Eh, it seems that McI has a post up. Let's just say that it not very convincing and he fails to address the methodological problems in the MW paper. Basically he says that he agrees with MW w/o providing a solid basis by addressing the two critiques which I am aware of.


Anonymous said...

How sad. A young man who wanted for nothing; which was what he had been all the best schools. The only thing of value to him; seems to have been the wasted act of his end. Now he "knows"; his soul lives on.

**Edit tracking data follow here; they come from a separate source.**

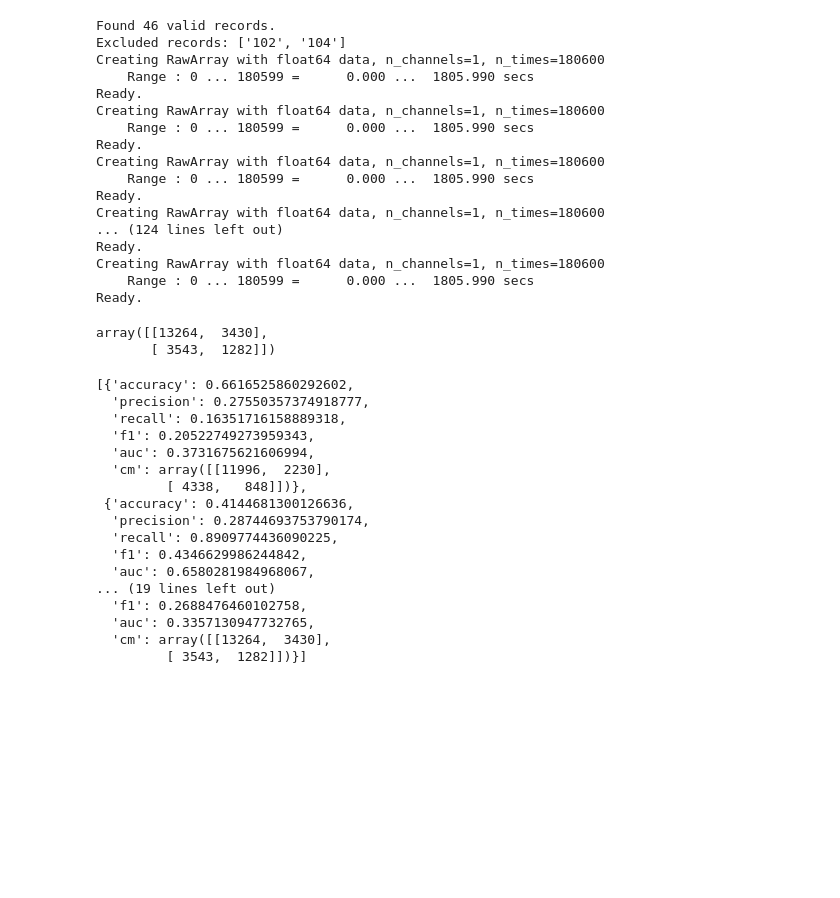
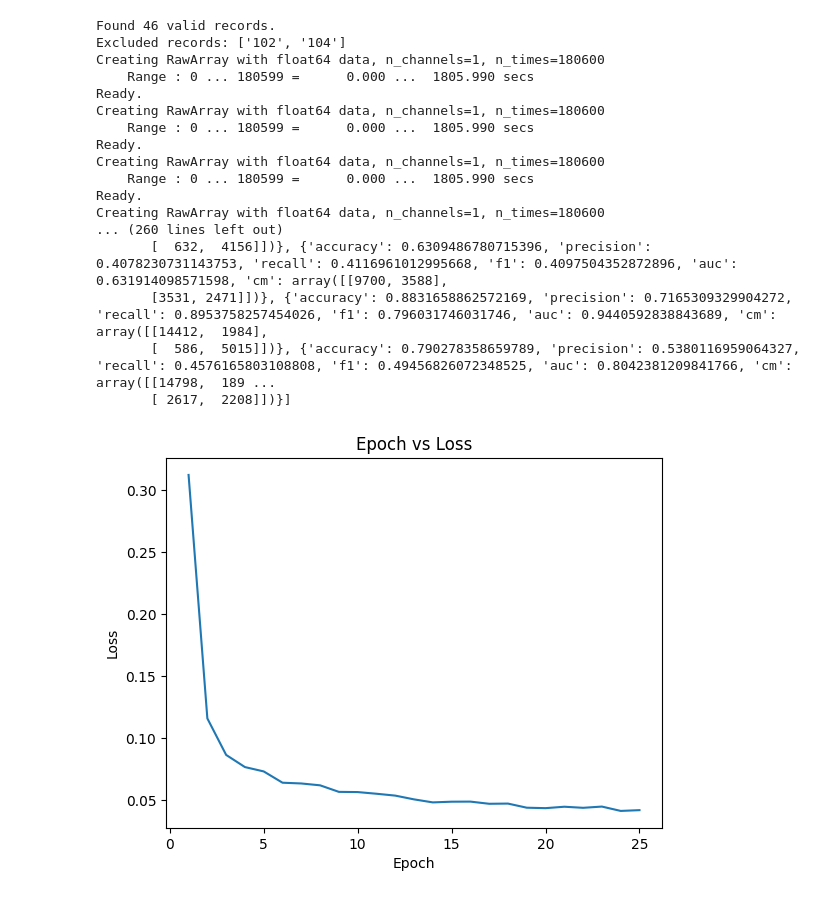
Before and after one commit to reyjm111/ECG-Abnormality-Detection, a Jupyter notebook: preprocessing/draft.ipynb, the cells around one changed output. Cells and saved outputs as stored; diff of their text form; code cells hidden in the pictures; blank space fills up the shorter version.

Commit message:
Increased epochs and added way to track per epoch performance

```diff
--- a/preprocessing/draft.ipynb
+++ b/preprocessing/draft.ipynb
@@ -1,6 +1,9 @@
 # %%
 from file_aggregation import file_aggregation
 from cnn_model import ECGCNN1D
+
+import numpy as np
+import random
 
 import torch
 import torch.nn as nn
@@ -9,15 +12,21 @@ from torch.utils.data import TensorDataset, DataLoader, WeightedRandomSampler
 from sklearn.model_selection import StratifiedGroupKFold
 from sklearn.metrics import accuracy_score, precision_score, recall_score, f1_score, roc_auc_score, confusion_matrix
 
+random.seed(42)
+np.random.seed(42)
+torch.manual_seed(42)
+
 X, y, groups = file_aggregation('/Users/reymendoza/Downloads/mit-bih-arrhythmia-database-1.0.0')
 
 X = torch.tensor(X, dtype=torch.float32)
 y = torch.tensor(y, dtype=torch.float32).unsqueeze(1)
 
-gkf = StratifiedGroupKFold(n_splits=5, shuffle=True, random_state=42)
+folds = 5
+gkf = StratifiedGroupKFold(n_splits=folds, shuffle=True, random_state=42)
 split = gkf.split(X.numpy(), y.squeeze(1).numpy(), groups=groups)
 
 fold_results = []
+final_fold_results = []
 
 for fold, (train_idx, test_idx) in enumerate(split, start=1):
 
@@ -50,7 +59,7 @@ for fold, (train_idx, test_idx) in enumerate(split, start=1):
     criterion = nn.BCEWithLogitsLoss()
     optimizer = torch.optim.Adam(model.parameters(), lr=0.0003)
 
-    epochs = 5
+    epochs = 25
 
     for epoch in range(epochs):
 
@@ -105,8 +114,19 @@ for fold, (train_idx, test_idx) in enumerate(split, start=1):
         f"Prec: {prec:.4f} | "
         f"Rec: {rec:.4f} | "
         f"F1: {f1:.4f} | "
-        f"AUC: {auc:.4f} "
-    )
+        f"AUC: {auc:.4f} ")
+
+        if fold == folds:
+
+            final_fold_results.append({
+                'epoch': epoch+1,
+                'epoch_loss': epoch_loss,
+                'accuracy': acc,
+                'precision': prec,
+                'recall': rec,
+                'F1': f1,
+                'AUC': auc
+            })
 
     fold_results.append({
         "accuracy": acc,
@@ -131,33 +151,21 @@ Creating RawArray with float64 data, n_channels=1, n_times=180600
     Range : 0 ... 180599 =      0.000 ...  1805.990 secs
 Ready.
 Creating RawArray with float64 data, n_channels=1, n_times=180600
-... (124 lines left out)
-Ready.
-Creating RawArray with float64 data, n_channels=1, n_times=180600
-    Range : 0 ... 180599 =      0.000 ...  1805.990 secs
-Ready.
+... (260 lines left out)
+       [  632,  4156]])}, {'accuracy': 0.6309486780715396, 'precision': 0.4078230731143753, 'recall': 0.4116961012995668, 'f1': 0.4097504352872896, 'auc': 0.631914098571598, 'cm': array([[9700, 3588],
+       [3531, 2471]])}, {'accuracy': 0.8831658862572169, 'precision': 0.7165309329904272, 'recall': 0.8953758257454026, 'f1': 0.796031746031746, 'auc': 0.9440592838843689, 'cm': array([[14412,  1984],
+       [  586,  5015]])}, {'accuracy': 0.790278358659789, 'precision': 0.5380116959064327, 'recall': 0.4576165803108808, 'f1': 0.49456826072348525, 'auc': 0.8042381209841766, 'cm': array([[14798,  189 ...
+       [ 2617,  2208]])}]
-# %%
-cm
-# %% [output]
-array([[13264,  3430],
-       [ 3543,  1282]])
-# %%
-fold_results
-# %% [output]
-[{'accuracy': 0.6616525860292602,
-  'precision': 0.27550357374918777,
-  'recall': 0.16351716158889318,
-  'f1': 0.20522749273959343,
-  'auc': 0.3731675621606994,
-  'cm': array([[11996,  2230],
-         [ 4338,   848]])},
- {'accuracy': 0.4144681300126636,
-  'precision': 0.28744693753790174,
-  'recall': 0.8909774436090225,
-  'f1': 0.4346629986244842,
-  'auc': 0.6580281984968067,
-... (19 lines left out)
-  'f1': 0.2688476460102758,
-  'auc': 0.3357130947732765,
-  'cm': array([[13264,  3430],
-         [ 3543,  1282]])}]
+# %%
+import matplotlib.pyplot as plt
+
+epochs = [x['epoch'] for x in final_fold_results]
+losses = [x['epoch_loss'] for x in final_fold_results]
+
+plt.plot(epochs, losses)
+plt.title('Epoch vs Loss')
+plt.xlabel('Epoch')
+plt.ylabel('Loss')
+plt.show()
+# %% [output]
+[figure, added]
```
Also changed, not shown: parts of 3 cells of this notebook, 1 other file.
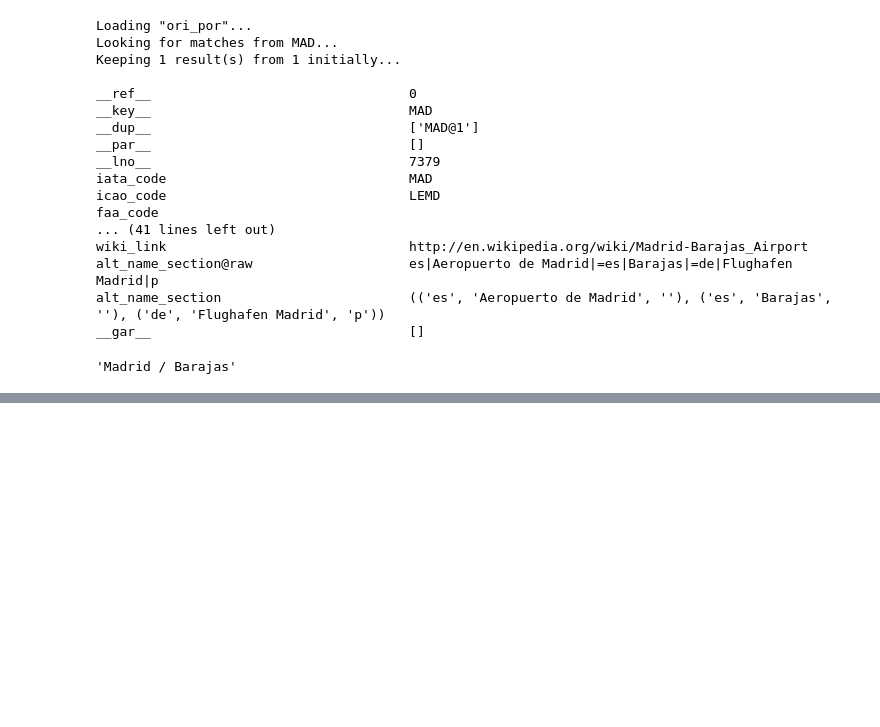
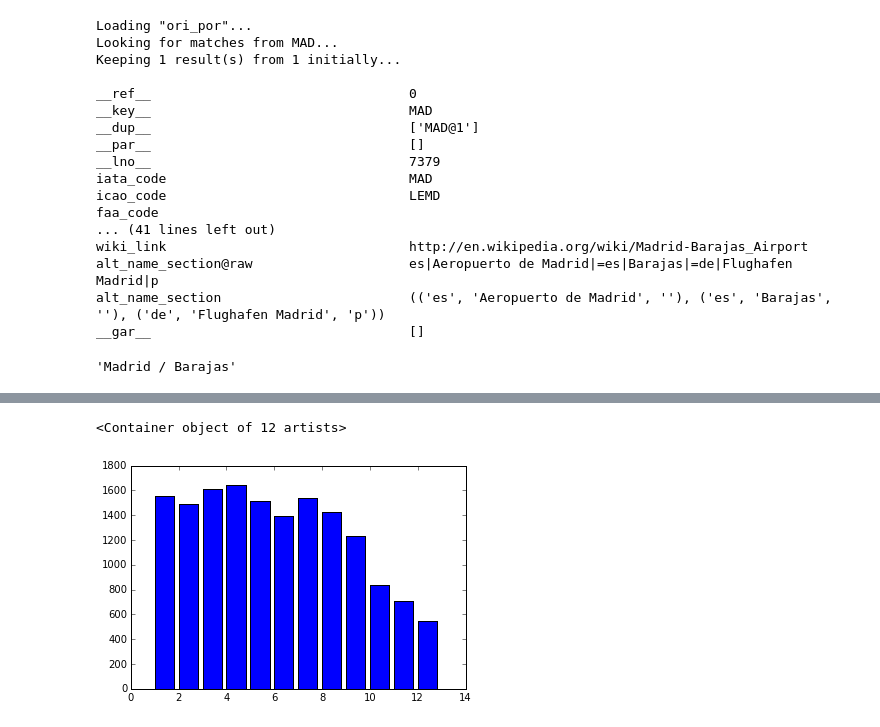
Before and after one commit to Albertotuero/Master-in-Data-Science, a Jupyter notebook: challenger/Data_Challenge.ipynb, the cells around one changed output, grey strips where cells are left out. Cells and saved outputs as stored; diff of their text form; code cells hidden in the pictures; blank space fills up the shorter version.

```diff
--- a/challenger/Data_Challenge.ipynb
+++ b/challenger/Data_Challenge.ipynb
@@ -171,0 +268,6 @@ top['countries'] = countries
+# %%
+#Búsqueda en Barcelona
+plt.bar(range(1,13),df2.Date.BCN)
+# %% [output]
+<Container object of 12 artists>
+[figure, added]
```
Also changed, not shown: parts of 40 cells of this notebook.
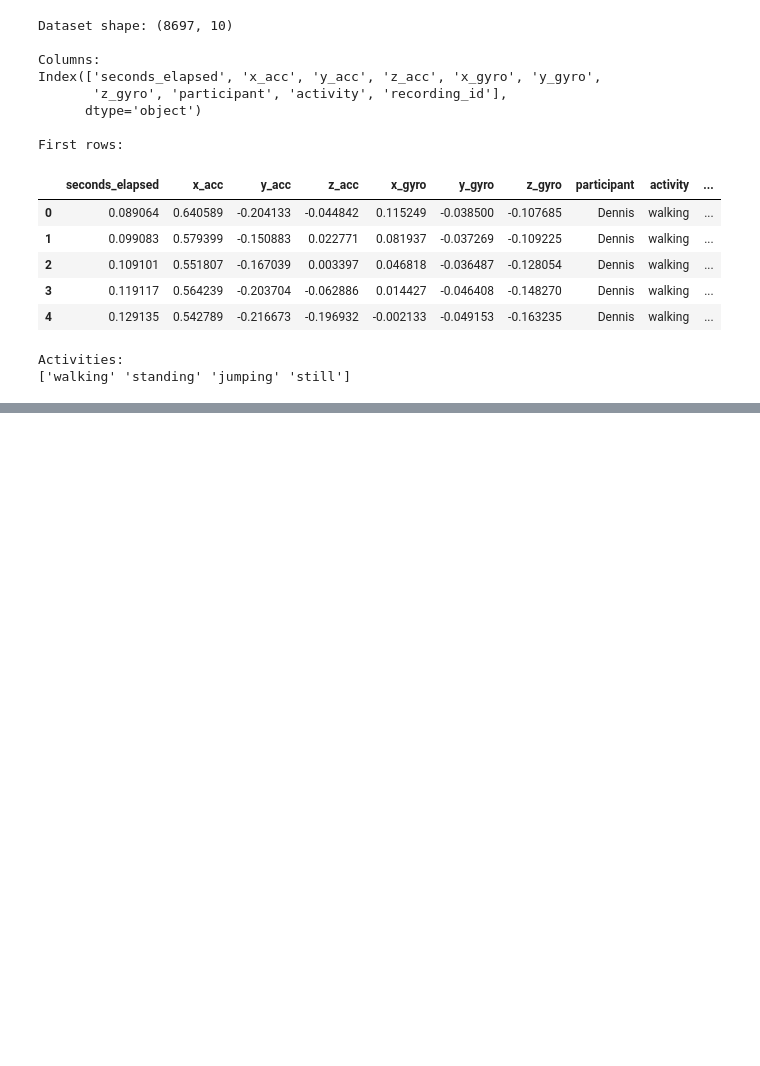
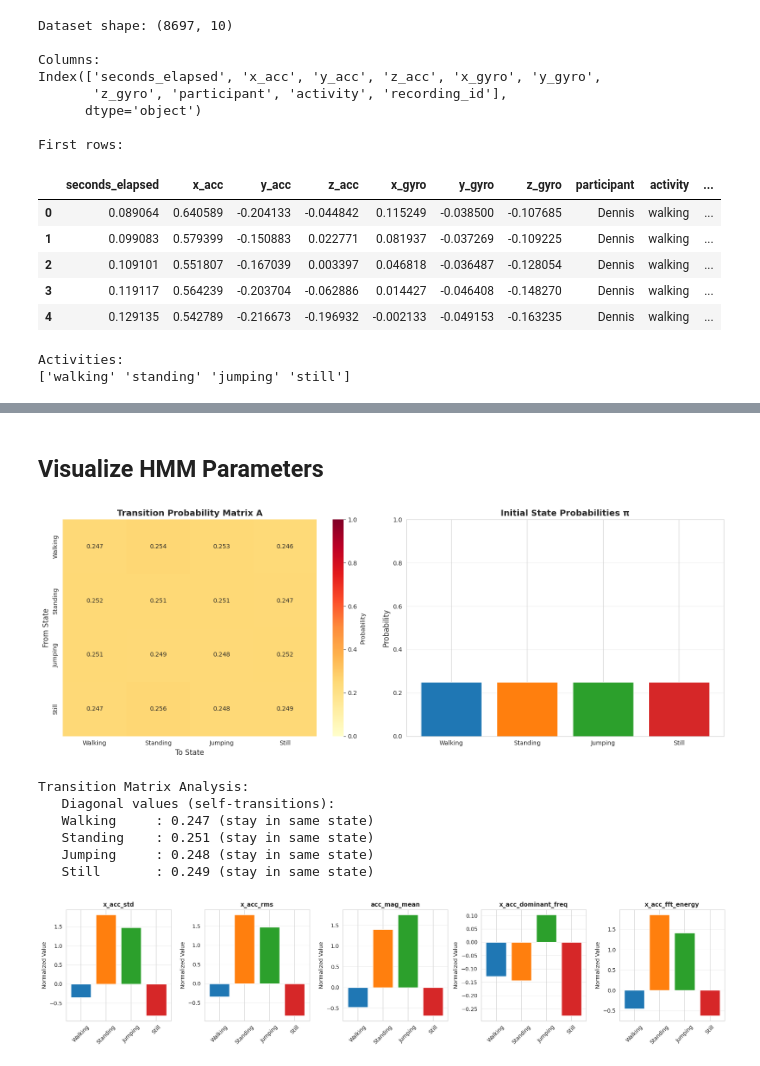
Before and after one commit to lemwaizz/formative2_G35, a Jupyter notebook: Formative_2.ipynb, the cells around one changed output, grey strips where cells are left out. Drawn from its saved outputs; the diff is of its cells as text; code cells hidden in the pictures; blank space fills up the shorter version.

```diff
--- a/Formative_2.ipynb
+++ b/Formative_2.ipynb
@@ -338,0 +499,12 @@ def extract_features(df):
+# %%
+from sklearn.preprocessing import StandardScaler
+
+# Separate features and metadata
+feature_cols = features_df.drop(columns=['activity','participant','recording_id']).columns
+
+scaler = StandardScaler()
+
+features_df[feature_cols] = scaler.fit_transform(features_df[feature_cols])
+
+print("Feature normalization complete.")
+features_df.head()
@@ -338,0 +929,60 @@ def extract_features(df):
+# %% [markdown]
+## Visualize HMM Parameters
+# %%
+activity_labels = ['Walking', 'Standing', 'Jumping', 'Still']
+
+# Transition Matrix Heatmap
+fig, axes = plt.subplots(1, 2, figsize = (16, 6))
+
+# Transition probabilities
+sns.heatmap(hmm_model.transmat_, annot = True, fmt = '.3f', cmap = 'YlOrRd',
+            xticklabels = activity_labels, yticklabels = activity_labels,
+            cbar_kws={'label': 'Probability'}, ax = axes[0], vmin = 0, vmax = 1)
+axes[0].set_title('Transition Probability Matrix A', fontsize = 14, fontweight = 'bold')
+axes[0].set_ylabel('From State', fontsize = 12)
+axes[0].set_xlabel('To State', fontsize = 12)
+
+# Initial state probabilities
+axes[1].bar(activity_labels, hmm_model.startprob_, color=['#1f77b4', '#ff7f0e', '#2ca02c', '#d62728'])
+axes[1].set_ylabel('Probability', fontsize = 12)
+axes[1].set_title('Initial State Probabilities π', fontsize = 14, fontweight = 'bold')
+axes[1].set_ylim([0, 1])
+axes[1].grid(True, alpha = 0.3, axis = 'y')
+
+plt.tight_layout()
+plt.savefig('transition_emission_probs.png', dpi = 300, bbox_inches = 'tight')
+plt.show()
+
+print("\nTransition Matrix Analysis:")
+print("   Diagonal values (self-transitions):")
+for i, activity in enumerate(activity_labels):
+    print(f"   {activity:<12}: {hmm_model.transmat_[i, i]:.3f} (stay in same state)")
+
+# Visualize emission means for key features
+feature_names = list(X_train.columns)
+# Corrected feature names to match existing columns in X_train
+key_features = ['x_acc_std', 'x_acc_rms', 'acc_mag_mean', 'x_acc_dominant_freq', 'x_acc_fft_energy']
+feature_indices = [feature_names.index(f) for f in key_features if f in feature_names]
+
+fig, axes = plt.subplots(1, len(feature_indices), figsize = (18, 4))
+for idx, feat_idx in enumerate(feature_indices):
+    feat_name = feature_names[feat_idx]
+    axes[idx].bar(activity_labels, hmm_model.means_[:, feat_idx],
+                  color = ['#1f77b4', '#ff7f0e', '#2ca02c', '#d62728'])
+    axes[idx].set_title(feat_name, fontsize = 11, fontweight = 'bold')
+    axes[idx].tick_params(axis = 'x', rotation = 45)
+    axes[idx].grid(True, alpha = 0.3, axis = 'y')
+    axes[idx].set_ylabel('Normalized Value', fontsize = 10)
+
+plt.tight_layout()
+plt.savefig('emission_means_visualization.png', dpi = 300, bbox_inches = 'tight')
+plt.show()
+# %% [output]
+[figure, added]
+Transition Matrix Analysis:
+   Diagonal values (self-transitions):
+   Walking     : 0.247 (stay in same state)
+   Standing    : 0.251 (stay in same state)
+   Jumping     : 0.248 (stay in same state)
+   Still       : 0.249 (stay in same state)
+[figure, added]
```
Also changed, not shown: parts of 28 cells of this notebook.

All that he was and thought he knew; all thrown away for a copper. He was a very brite young man; who stood up once, for something?...
On a particular day. Why?... What do you think is the hole in this life? You may say that he was troubled? He says, "I" know everything and by the bibliography he included he was way over-red. He should have called on the Messiah. He would have been loved & taught by the Holy Spirit. Free for nothing.) This is where all you new, pro-fessors, plan to take the unwashed of this world. You say "Down with Hope" & forward with the New-Five-Year-Plan.
How sad. How shallow most of you seem to be. But by no means, scum.

ABPS said...

We all know the philanthropic activities, Gates is involved in. Malaria affects more people all around the world.Giving affordable medicines to the people who needs it, will help in eliminating Malaria.

Steven Sullivan said...

The debate at Watts' pesthole about malaria and DDT is too simplistic. There's too much shallow mining of too few papers (the ones with open access) going on there.

One problem with all of these chemical/drug control modes for malaria, including DDT spraying, is that the more you use it the more pressure is on the bugs (mosquito vectors or Plasmodium itself) to evolve resistance. That's been the bane of 20th-21st century malaria intervention. It's happening with DDT and with artemisinin today: we're seeing resistant strains in the field. So you can't rely on any 'monotherapy', no single magic chemical bullet, and a wholesale return to DDT at the expense of other modes would not necessarily be the savior some crazy filmaker claims it is. It could well be one weapon in a shifting arsenal though. But at the same time, re-embracing DDT would amount to the West performing a toxicology experiment on the Third World...quite rightly making it a rather sensitive issue.